JR: [Laughs] I hadn’t even heard about that.
Pencils and Inks: Declan Shalvey
N: One last question about the main story before we talk briefly about the backups: is this Two-Face a villain for an era of putting every piece of information we have on social media? The challenge he puts forth to everyone is to bring down Batman or risk their own dirty laundry being aired.
SS: Right. He says really explicitly in issue #2, and a little bit here, too, that in The Joker’s time when we were all getting used to the craziness of the world, and our interconnectedness of the world in particular, that we had inescapable personalities out there in the world, either online or because we’re just seen all the time because there’s nowhere to go without being watched or tracked. The more that happens and the more interconnected we are, the more something that happens overseas affects us, the more crowded it feels, the more the planet is heating up, there’s this feeling of needing to live your life in public and in shared space with everybody. What Batman is saying is, yes, that brings out the best of us because we have these challenges where we can’t hide as easily, and we have to work in concert with each other to solve things that are very intimidating. Whether they’re big problems or personal demons. And Two-Face is saying, “No, no, no. We’re evolving into sociopaths. It’s gonna be perfect.” We’re used to the craziness that the clown ushered in, and now we’re really about how we live our lives in public in one way while secretly getting everything we want in private. Until everything falls away and until we all get to openly be the villains we want, Two-Face is the bad guy for right now.

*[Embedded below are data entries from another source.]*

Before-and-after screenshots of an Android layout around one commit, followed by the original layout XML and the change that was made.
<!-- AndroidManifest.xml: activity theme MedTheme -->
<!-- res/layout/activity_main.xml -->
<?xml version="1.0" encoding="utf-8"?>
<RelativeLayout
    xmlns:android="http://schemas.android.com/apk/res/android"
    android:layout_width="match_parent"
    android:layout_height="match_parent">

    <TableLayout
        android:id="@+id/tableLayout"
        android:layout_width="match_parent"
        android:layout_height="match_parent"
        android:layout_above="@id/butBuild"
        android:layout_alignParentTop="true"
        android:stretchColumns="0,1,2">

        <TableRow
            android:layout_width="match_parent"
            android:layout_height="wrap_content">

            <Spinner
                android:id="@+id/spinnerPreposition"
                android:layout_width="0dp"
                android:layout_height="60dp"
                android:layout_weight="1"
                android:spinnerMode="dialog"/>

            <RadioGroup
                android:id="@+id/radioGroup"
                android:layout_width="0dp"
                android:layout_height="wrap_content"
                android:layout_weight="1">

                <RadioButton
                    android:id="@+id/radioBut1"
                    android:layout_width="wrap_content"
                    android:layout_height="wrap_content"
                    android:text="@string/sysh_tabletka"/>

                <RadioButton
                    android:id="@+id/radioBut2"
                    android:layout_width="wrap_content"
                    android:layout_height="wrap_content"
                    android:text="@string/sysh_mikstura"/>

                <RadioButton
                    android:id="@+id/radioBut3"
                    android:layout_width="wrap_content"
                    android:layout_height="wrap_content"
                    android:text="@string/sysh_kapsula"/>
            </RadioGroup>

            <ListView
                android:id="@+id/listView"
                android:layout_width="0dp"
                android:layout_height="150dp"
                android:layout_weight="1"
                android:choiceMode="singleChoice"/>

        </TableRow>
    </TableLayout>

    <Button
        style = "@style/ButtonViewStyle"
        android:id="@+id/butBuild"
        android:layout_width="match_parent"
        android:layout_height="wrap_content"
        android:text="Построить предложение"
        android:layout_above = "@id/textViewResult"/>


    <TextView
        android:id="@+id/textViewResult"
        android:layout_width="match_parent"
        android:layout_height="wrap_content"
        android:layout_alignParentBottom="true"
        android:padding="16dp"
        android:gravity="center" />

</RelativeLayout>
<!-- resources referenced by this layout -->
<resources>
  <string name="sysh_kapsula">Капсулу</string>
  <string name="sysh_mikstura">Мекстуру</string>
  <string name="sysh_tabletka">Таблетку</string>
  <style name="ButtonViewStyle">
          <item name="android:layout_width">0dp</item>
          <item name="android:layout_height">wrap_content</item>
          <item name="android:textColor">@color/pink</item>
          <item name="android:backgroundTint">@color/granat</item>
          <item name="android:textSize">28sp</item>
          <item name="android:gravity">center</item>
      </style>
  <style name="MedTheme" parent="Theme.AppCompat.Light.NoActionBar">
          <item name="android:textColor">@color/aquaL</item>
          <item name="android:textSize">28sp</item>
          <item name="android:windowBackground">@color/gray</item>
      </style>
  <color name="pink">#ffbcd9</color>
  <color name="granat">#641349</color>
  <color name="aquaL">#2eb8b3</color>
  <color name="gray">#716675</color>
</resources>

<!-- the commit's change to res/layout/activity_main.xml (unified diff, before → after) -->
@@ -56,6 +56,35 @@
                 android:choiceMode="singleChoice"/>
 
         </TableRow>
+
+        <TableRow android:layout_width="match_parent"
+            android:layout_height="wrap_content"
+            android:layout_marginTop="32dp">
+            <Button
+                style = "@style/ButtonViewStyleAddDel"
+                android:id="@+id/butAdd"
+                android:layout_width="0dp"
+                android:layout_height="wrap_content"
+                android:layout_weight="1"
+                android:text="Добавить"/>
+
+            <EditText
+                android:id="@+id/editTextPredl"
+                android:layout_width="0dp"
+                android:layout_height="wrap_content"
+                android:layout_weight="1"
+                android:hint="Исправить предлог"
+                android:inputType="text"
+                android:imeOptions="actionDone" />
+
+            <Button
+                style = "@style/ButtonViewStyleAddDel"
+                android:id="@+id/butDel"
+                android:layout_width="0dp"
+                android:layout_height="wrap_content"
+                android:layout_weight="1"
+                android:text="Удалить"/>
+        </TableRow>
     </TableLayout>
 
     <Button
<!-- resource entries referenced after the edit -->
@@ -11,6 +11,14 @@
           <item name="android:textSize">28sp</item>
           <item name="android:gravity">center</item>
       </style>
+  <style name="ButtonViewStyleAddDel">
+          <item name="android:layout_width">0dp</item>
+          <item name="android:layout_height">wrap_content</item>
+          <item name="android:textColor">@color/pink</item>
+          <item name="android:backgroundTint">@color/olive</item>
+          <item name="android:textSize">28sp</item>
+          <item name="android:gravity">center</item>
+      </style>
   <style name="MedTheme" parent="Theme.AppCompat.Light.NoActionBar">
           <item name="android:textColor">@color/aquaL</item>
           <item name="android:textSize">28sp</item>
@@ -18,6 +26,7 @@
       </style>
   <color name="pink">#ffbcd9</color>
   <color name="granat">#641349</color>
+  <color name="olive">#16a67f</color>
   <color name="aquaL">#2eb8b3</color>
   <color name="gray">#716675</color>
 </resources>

N: What’s the main goal of the backup stories that come with each issue of All-Star?
SS: I’m sort of giving away a secret of the backup, but if the feature takes place after Two-Face’s attack on Gotham, the backups take place right before, so they’re all one story even though you can read them separately. They investigate the secret history of the Robins, which deals with color wheel—the “Cursed Wheel” as Alfred calls it—that helps everyone who trains with Batman figure out what kind of hero they’re going to be and what their mission in Gotham will be.
Pencils and Inks: Declan Shalvey
N: Batman’s Power Point.
N: Even in the backups, you’ve got some shocker character moments, things from classic characters we wouldn’t expect. Is “The Cursed Wheel” going to be anchored, especially with this history of Robin, by shocking twists or is it a straightforward push through the events leading up to where we’re going in the main story?
SS: It’s both. It’s a standalone that’s openly very dark, and each section throughout the year of All-Star is going to move through a different color, and each villain corresponds to a different color, so there’s a strange, large design to it. Two-Face is black, and he’s saying our character is black, our motivations are black, we’re dark in terms of our personal demons. We’re shadowy. The second one is white, and it’s about endurance and Mr. Freeze. The backup to the second one is Francesco Francavilla. Jock is doing the art on the feature.
SS: The third one is green with Poison Ivy, so he’s moving through these components of psychological training that Batman is subjecting him to. It has a large scope, but at the same time it’ll be a meaty detective story in and of itself.
N: This idea of “stilling” you’ve got in the first backup issue is horrific, by the way. Where a killer makes two cuts so close to each other on the body that you can’t staunch the bleeding on one without making the other bleed. That’s Jigsaw level there.
SS: Thanks! I made that up while I was at my kid’s hockey game, which I felt so terrible about. I was watching my 9 year old play hockey, and I thought, “What is the most gruesome thing I can do in the backup? Yay, son! Goal! Oh, wait. Stilling!” You have to accept yourself as a Two-Face character as a writer where you have thoughts that are so unbelievably gruesome while you’re doing totally innocent things.
All-Star Batman hits comic book stores August 10.
Featured Image: DC Comics